Work to complete
Each line containing the word "number" must be copied from the material below.

------------------------------------------------------------

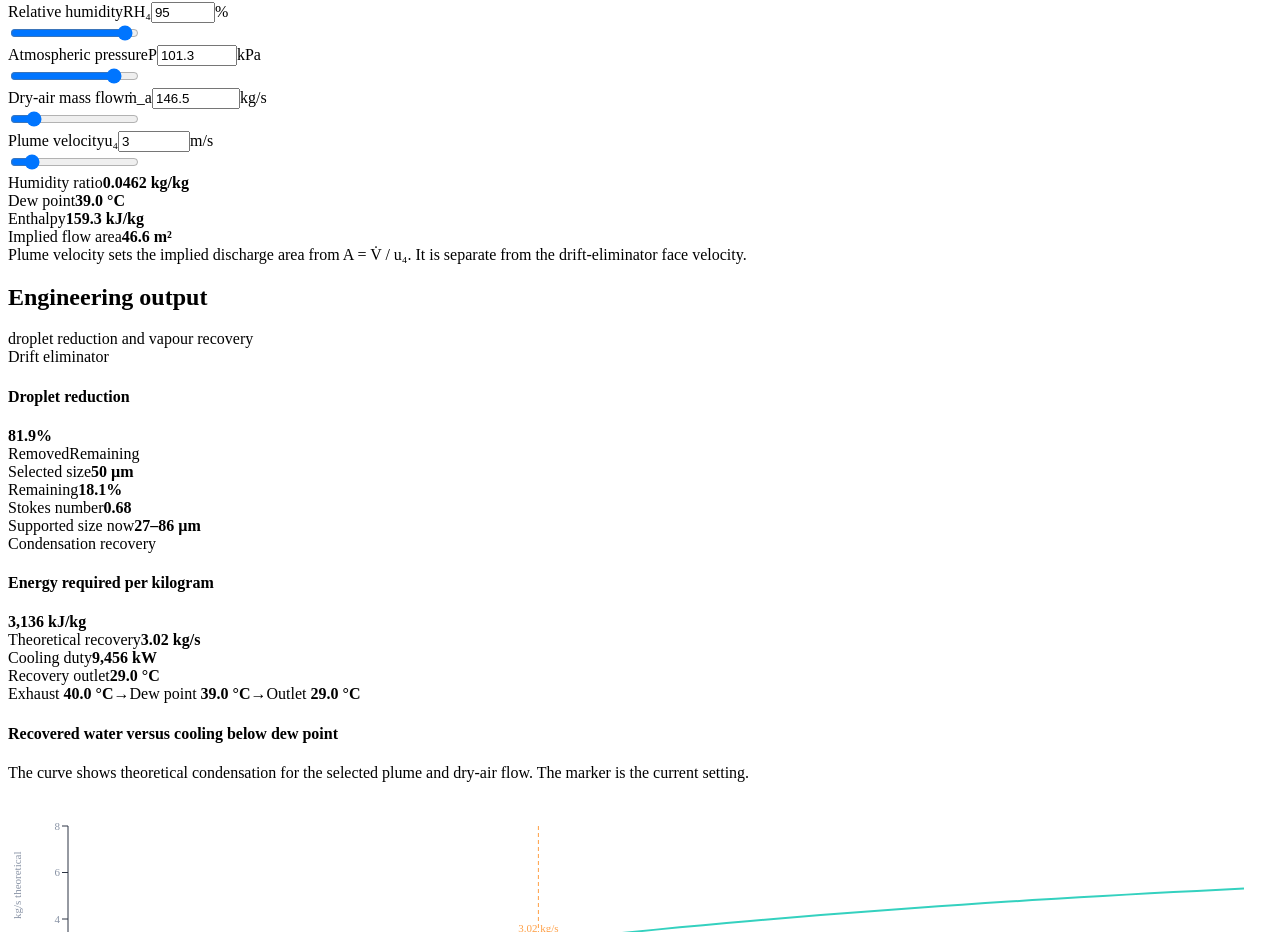
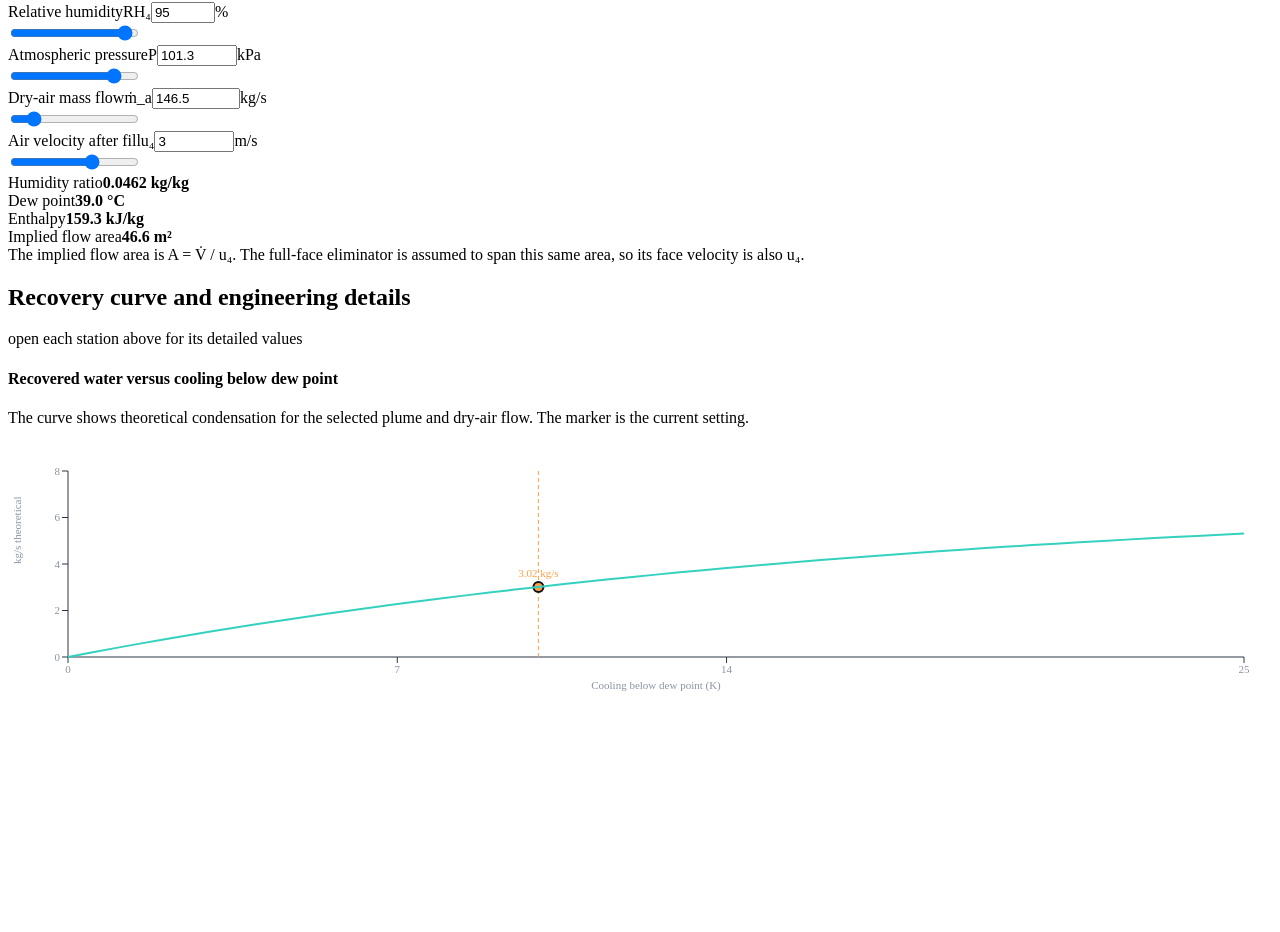
Before and after one commit to nokichy16/CoolingTower_, a React (Vite) app: page / in a window 1280 px wide. Shown: the part 1806-2738 px from the top of the page. After the commit the page ends 2507 px from the top, so only its background shows below. Built offline with nearby package versions, Linux system fonts and the light colour scheme; the HTML template or start-up script is replaced by a standard one.

Commit message:
Simplify eliminator velocity controls

```diff
--- a/src/App.tsx
+++ b/src/App.tsx
@@ -86,9 +86,9 @@ export default function App() {
         <main className="main">
           <section className="panel">
             <div className="panel-head">
-              <h2>Engineering output</h2>
+              <h2>Recovery curve and engineering details</h2>
               <span className="panel-sub">
-                droplet reduction and vapour recovery
+                open each station above for its detailed values
               </span>
             </div>
             <div className="panel-body">
--- a/src/components/Controls.tsx
+++ b/src/components/Controls.tsx
@@ -135,13 +135,14 @@ export default function Controls({
               onChange={set('airMassFlow')}
             />
             <Field
-              label="Plume velocity"
+              label="Air velocity after fill"
               sym="u₄"
               unit="m/s"
               value={inputs.plumeVelocity}
-              min={0.5}
-              max={20}
-              step={0.1}
+              min={0.443}
+              max={4.36}
+              step={0.001}
+              digits={3}
               onChange={set('plumeVelocity')}
             />
 
@@ -164,8 +165,8 @@ export default function Controls({
               />
             </div>
             <div className="calculation-scope">
-              Plume velocity sets the implied discharge area from A = V̇ / u₄.
-              It is separate from the drift-eliminator face velocity.
+              The implied flow area is A = V̇ / u₄. The full-face eliminator is
+              assumed to span this same area, so its face velocity is also u₄.
             </div>
           </>
         )}
@@ -223,17 +224,25 @@ export default function Controls({
               digits={0}
               onChange={set('dropletDiameter')}
             />
-            <Field
-              label="Eliminator face velocity"
-              sym="u_de"
-              unit="m/s"
-              value={inputs.eliminatorVelocity}
-              min={0.443}
-              max={4.36}
-              step={0.001}
-              digits={3}
-              onChange={set('eliminatorVelocity')}
-            />
+
+            <div className="derived-strip">
+              <DerivedValue
+                label="Face velocity"
+                value={`${fmt(inputs.plumeVelocity, 3)} m/s`}
+              />
+              <DerivedValue
+                label="Flow area"
+                value={`${fmt(results.droplets.equivalentArea)} m²`}
+              />
+              <DerivedValue
+                label="Pressure drop"
+                value={`${fmt(results.droplets.pressureDrop)} Pa`}
+              />
+            </div>
+            <div className="calculation-scope">
+              Face velocity is read-only here. It is inherited from the
+              after-fill air velocity using the same flow-area assumption.
+            </div>
 
             <div className="droplet-reduction">
               <div>
--- a/src/components/ResultPanel.tsx
+++ b/src/components/ResultPanel.tsx
@@ -38,128 +38,9 @@ function recoverySweep(r: TowerResults) {
 
 export default function ResultPanel({ r }: { r: TowerResults }) {
   const data = recoverySweep(r)
-  const visibleIssues = r.issues.filter(
-    (issue) => !issue.code.startsWith('ruiz-'),
-  )
 
   return (
     <div className="results">
-      {visibleIssues.length > 0 && (
-        <div className="result-alerts" role="status">
-          {visibleIssues.map((issue) => (
-            <div
-              className={`result-alert is-${issue.severity}`}
-              key={issue.code}
-            >
-              <strong>{issue.title}</strong>
-              <span>{issue.message}</span>
-            </div>
-          ))}
-        </div>
-      )}
-
-      <div className="result-grid">
-        <section className="card droplet-card">
-          <div className="result-card-head">
-            <div>
-              <span className="eyebrow">Drift eliminator</span>
-              <h4>Droplet reduction</h4>
-            </div>
-            <strong className="result-hero droplet-hero">
-              {fmt(r.droplets.reductionPct, 1)}%
-            </strong>
-          </div>
-
-          <div
-            className="reduction-comparison"
-            role="img"
-            aria-label={`${fmt(
-              r.droplets.reductionPct,
-              1,
-            )} percent of selected droplets removed and ${fmt(
-              r.droplets.remainingPct,
-              1,
-            )} percent remaining`}
-          >
-            <span
-              className="removed"
-              style={{ width: `${r.droplets.reductionPct}%` }}
-            >
-              Removed
-            </span>
-            <span
-              className="remaining"
-              style={{ width: `${r.droplets.remainingPct}%` }}
-            >
-              {r.droplets.remainingPct > 12 ? 'Remaining' : ''}
-            </span>
-          </div>
-
-          <div className="compact-kpis">
-            <div>
-              <span>Selected size</span>
-              <strong>{fmt(r.inputs.dropletDiameter, 0)} µm</strong>
-            </div>
-            <div>
-              <span>Remaining</span>
-              <strong>{fmt(r.droplets.remainingPct, 1)}%</strong>
-            </div>
-            <div>
-              <span>Stokes number</span>
-              <strong>{fmt(r.eliminator.stokes, 2)}</strong>
-            </div>
-            <div>
-              <span>Supported size now</span>
-              <strong>
-                {fmt(r.droplets.supportedDiameterMin, 0)}–
-                {fmt(r.droplets.supportedDiameterMax, 0)} µm
-              </strong>
-            </div>
-          </div>
-        </section>
-
-        <section className="card recovery-card">
-          <div className="result-card-head">
-            <div>
-              <span className="eyebrow">Condensation recovery</span>
-              <h4>Energy required per kilogram</h4>
-            </div>
-            <strong className="result-hero">
-              {r.recovery.feasible ? `${fmt(r.recovery.e, 0)} kJ/kg` : '—'}
-            </strong>
-          </div>
-
-          <div className="compact-kpis">
-            <div>
-              <span>Theoretical recovery</span>
-              <strong>{fmt(r.recovery.mDotCond, 2)} kg/s</strong>
-            </div>
-            <div>
-              <span>Cooling duty</span>
-              <strong>{fmt(r.recovery.qDuty, 0)} kW</strong>
-            </div>
-            <div>
-              <span>Recovery outlet</span>
-              <strong>{fmt(r.recovery.t)} °C</strong>
-            </div>
-          </div>
-
-          <div className="state-line">
-            <span>
-              Exhaust <b>{fmt(r.plume.t)} °C</b>
-            </span>
-            <i>→</i>
-            <span>
-              Dew point <b>{fmt(r.plume.dewPoint)} °C</b>
-            </span>
-            <i>→</i>
-            <span>
-              Outlet <b>{fmt(r.recovery.t)} °C</b>
-            </span>
-          </div>
-        </section>
-      </div>
-
       <section className="card chart-card">
         <h4>Recovered water versus cooling below dew point</h4>
         <p className="card-note">
--- a/src/lib/model.ts
+++ b/src/lib/model.ts
@@ -49,7 +49,6 @@ export interface TowerInputs {
   // Liquid droplets / drift eliminator
   eliminatorId: EliminatorId
   dropletDiameter: number // representative diameter, µm
-  eliminatorVelocity: number // m/s face velocity
 
   // Vapour recovery
   coolingBelowDewPoint: number // K below plume dew point
@@ -81,7 +80,7 @@ export interface TowerResults {
      * electrical motor power and does not represent the rest of the tower.
      */
     fanAirPower: number // kW
-    equivalentArea: number // m² at the prescribed face velocity
+    equivalentArea: number // m², same flow area as the prescribed plume
     supportedDiameterMin: number // µm, from St ≥ 0.2 and the 25 µm floor
     supportedDiameterMax: number // µm, from St ≤ 2
   }
@@ -136,11 +135,14 @@ export function solveTower(inputs: TowerInputs): TowerResults {
   const tDew = dewPoint(omega4, inputs.pressure)
   const vDot = (inputs.airMassFlow * (1 + omega4)) / rho4
   const flowArea = vDot / inputs.plumeVelocity
+  // Simplified same-area assumption: the full-face eliminator spans the plume
+  // flow area, so its local face velocity equals the after-fill plume velocity.
+  const eliminatorFaceVelocity = inputs.plumeVelocity
 
   const eliminator = evaluateRuizEliminator(
     inputs.eliminatorId,
     rho4,
-    inputs.eliminatorVelocity,
+    eliminatorFaceVelocity,
     inputs.plumeTemperature,
     inputs.dropletDiameter,
   )
@@ -149,15 +151,15 @@ export function solveTower(inputs: TowerInputs): TowerResults {
     eliminator.pressureCoefficient *
     0.5 *
     rho4 *
-    inputs.eliminatorVelocity ** 2
-  const equivalentArea = vDot / inputs.eliminatorVelocity
+    eliminatorFaceVelocity ** 2
+  const equivalentArea = flowArea
   // Ideal air power P_air = V̇·Δp. Pressure is not fed back into the
   // psychrometrics because the eliminator loss is tiny relative to atmospheric
   // pressure. Electrical or shaft power would require a fan efficiency.
   const fanAirPower = (vDot * pressureDrop) / 1000
   const supportedDiameter = supportedDropletRange(
     eliminator,
-    inputs.eliminatorVelocity,
+    eliminatorFaceVelocity,
   )
 
   // Recovery temperature is expressed relative to dew point so the control
@@ -264,7 +266,6 @@ export const DEFAULT_INPUTS: TowerInputs = {
 
   eliminatorId: 'B',
   dropletDiameter: 50,
-  eliminatorVelocity: 3,
 
   coolingBelowDewPoint: 10,
 }
--- a/src/lib/stages.ts
+++ b/src/lib/stages.ts
@@ -61,7 +61,7 @@ export function buildStages(r: TowerResults): StageInfo[] {
           unit: 'kg/s',
         },
         {
-          label: 'Plume velocity',
+          label: 'Air velocity after fill',
           value: fmt(r.inputs.plumeVelocity),
           unit: 'm/s',
         },
@@ -114,7 +114,7 @@ export function buildStages(r: TowerResults): StageInfo[] {
         },
         {
           label: 'Face velocity',
-          value: fmt(r.inputs.eliminatorVelocity, 2),
+          value: fmt(r.inputs.plumeVelocity, 3),
           unit: 'm/s',
         },
         {
--- a/src/styles.css
+++ b/src/styles.css
@@ -658,28 +658,6 @@ input[type='range']::-moz-range-thumb {
 
 /* Results */
 .results { display: grid; gap: 16px; }
-.result-alerts { display: grid; gap: 8px; }
-.result-alert {
-  --alert: var(--amber);
-  display: flex;
-  align-items: baseline;
-  gap: 10px;
-  padding: 9px 12px;
-  border: 1px solid color-mix(in srgb, var(--alert) 42%, var(--line));
-  border-radius: 8px;
-  background: color-mix(in srgb, var(--alert) 7%, var(--panel-2));
-}
-.result-alert strong {
-  flex: 0 0 auto;
-  color: var(--alert);
-  font-size: 11px;
-}
-.result-alert span { color: var(--text-dim); font-size: 11px; line-height: 1.4; }
-.result-grid {
-  display: grid;
-  grid-template-columns: repeat(2, minmax(0, 1fr));
-  gap: 16px;
-}
 .card {
   min-width: 0;
   padding: 15px 16px;
@@ -694,93 +672,6 @@ input[type='range']::-moz-range-thumb {
   text-transform: uppercase;
   letter-spacing: 0.05em;
 }
-.eyebrow {
-  color: var(--text-faint);
-  font: 8px var(--mono);
-  text-transform: uppercase;
-  letter-spacing: 0.12em;
-}
-.result-card-head {
-  display: flex;
-  align-items: flex-start;
-  justify-content: space-between;
-  gap: 16px;
-  margin-bottom: 15px;
-}
-.result-hero {
-  color: var(--blue);
-  font: 600 18px var(--mono);
-  white-space: nowrap;
-}
-.droplet-hero { color: var(--droplet); }
-.reduction-comparison {
-  display: flex;
-  height: 28px;
-  overflow: hidden;
-  margin-bottom: 14px;
-  border: 1px solid var(--line);
-  border-radius: 6px;
-  background: var(--panel-3);
-}
-.reduction-comparison span {
-  display: flex;
-  align-items: center;
-  justify-content: center;
-  min-width: 0;
-  overflow: hidden;
-  font: 9px var(--mono);
-  white-space: nowrap;
-}
-.reduction-comparison .removed {
-  color: #16130c;
-  background: var(--droplet);
-}
-.reduction-comparison .remaining {
-  color: var(--text-faint);
-  background: var(--panel-3);
-}
-.compact-kpis {
-  display: grid;
-  grid-template-columns: repeat(2, minmax(0, 1fr));
-  gap: 7px;
-}
-.compact-kpis > div {
-  min-width: 0;
-  padding: 8px 9px;
-  border: 1px solid var(--line-soft);
-  border-radius: 6px;
-  background: var(--panel-3);
-}
-.compact-kpis span {
-  display: block;
-  color: var(--text-faint);
-  font-size: 8.5px;
-}
-.compact-kpis strong {
-  display: block;
-  overflow: hidden;
-  margin-top: 2px;
-  color: var(--text);
-  font: 11.5px var(--mono);
-  white-space: nowrap;
-  text-overflow: ellipsis;
-}
-.state-line {
-  display: flex;
-  align-items: center;
-  justify-content: center;
-  flex-wrap: wrap;
-  gap: 9px;
-  margin-top: 12px;
-  padding: 9px;
-  border: 1px solid var(--line-soft);
-  border-radius: 6px;
-  color: var(--text-faint);
-  background: var(--panel-3);
-  font-size: 9.5px;
-}
-.state-line b { color: var(--text); font: 500 10px var(--mono); }
-.state-line i { color: var(--accent); font-style: normal; }
 .card-note {
   margin: 10px 0 0;
   color: var(--text-faint);
@@ -1177,62 +1068,12 @@ input[type='range']::-moz-range-thumb {
 .main > .panel > .panel-head .panel-sub { color: #cbc7be; }
 
 .results { gap: 18px; }
-.result-grid { gap: 18px; }
 .card {
   padding: 22px;
   border: 1.2px solid var(--line);
   border-radius: 24px;
   background: var(--panel-2);
 }
-.droplet-card { background: var(--amber); }
-.recovery-card { background: #68cfbb; }
-.result-card-head { margin-bottom: 22px; }
-.result-card-head h4 {
-  color: var(--text);
-  font-size: 15px;
-  letter-spacing: -0.01em;
-}
-.result-hero,
-.droplet-hero {
-  color: var(--text);
-  font: 700 clamp(30px, 3vw, 44px) var(--mono);
-  font-variant-numeric: tabular-nums;
-  letter-spacing: -0.05em;
-}
-.eyebrow { color: rgba(40, 39, 37, 0.68); }
-.compact-kpis { gap: 9px; }
-.compact-kpis > div {
-  padding: 11px 12px;
-  border-color: rgba(40, 39, 37, 0.34);
-  border-radius: 14px;
-  background: rgba(250, 247, 238, 0.42);
-}
-.compact-kpis span { color: rgba(40, 39, 37, 0.67); }
-.compact-kpis strong {
-  color: var(--text);
-  font-size: 18px;
-  font-variant-numeric: tabular-nums;
-}
-.reduction-comparison {
-  height: 34px;
-  border-color: var(--line);
-  border-radius: 999px;
-  background: rgba(250, 247, 238, 0.48);
-}
-.reduction-comparison .removed { color: #f3f0e6; background: var(--text); }
-.reduction-comparison .remaining {
-  color: var(--text-dim);
-  background: transparent;
-}
-.state-line {
-  padding: 13px;
-  border-color: rgba(40, 39, 37, 0.34);
-  border-radius: 999px;
-  color: var(--text-dim);
-  background: rgba(250, 247, 238, 0.42);
-}
-.state-line b { color: var(--text); }
-.state-line i { color: var(--text); }
 .card-note { color: rgba(40, 39, 37, 0.7); }
 
 .chart-card { background: #f3f0e6; }
@@ -1241,13 +1082,6 @@ input[type='range']::-moz-range-thumb {
   font-size: 15px;
   letter-spacing: -0.01em;
 }
-
-.result-alert {
-  border-color: var(--alert);
-  border-radius: 999px;
-  background: transparent;
-}
-.result-alert span { color: #d4d0c6; }
 
 /* Responsive */
 @media (max-width: 1180px) {
@@ -1294,7 +1128,6 @@ input[type='range']::-moz-range-thumb {
   }
   .workspace { padding: 16px 12px 0; }
   .main { padding: 20px 12px 42px; }
-  .result-grid { grid-template-columns: 1fr; }
   .stations { grid-template-columns: 1fr; }
   .visual-panel { padding: 18px; border-radius: 22px; }
   .controls { padding: 20px; border-radius: 22px; }
@@ -1306,13 +1139,9 @@ input[type='range']::-moz-range-thumb {
 @media (max-width: 520px) {
   .panel-head { align-items: flex-start; flex-direction: column; gap: 3px; }
   .derived-strip { grid-template-columns: 1fr; }
-  .result-alert { align-items: flex-start; flex-direction: column; gap: 3px; }
-  .compact-kpis { grid-template-columns: 1fr; }
   .brand h1 { font-size: 20px; }
   .status-primary strong { font-size: 34px; }
   .status-stat strong { font-size: 20px; }
-  .result-card-head { align-items: flex-start; flex-direction: column; }
-  .state-line { align-items: flex-start; border-radius: 16px; }
 }
 
 @media (prefers-reduced-motion: reduce) {
```
Also changed, not shown: 1 other file (tests, documents, lock files or other folders).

------------------------------------------------------------

Output below
-              <span>Stokes number</span>
   dropletDiameter: number // representative diameter, µm
-  eliminatorVelocity: number // m/s face velocity
   coolingBelowDewPoint: number // K below plume dew point
     fanAirPower: number // kW
-    equivalentArea: number // m² at the prescribed face velocity
+    equivalentArea: number // m², same flow area as the prescribed plume
     supportedDiameterMin: number // µm, from St ≥ 0.2 and the 25 µm floor
     supportedDiameterMax: number // µm, from St ≤ 2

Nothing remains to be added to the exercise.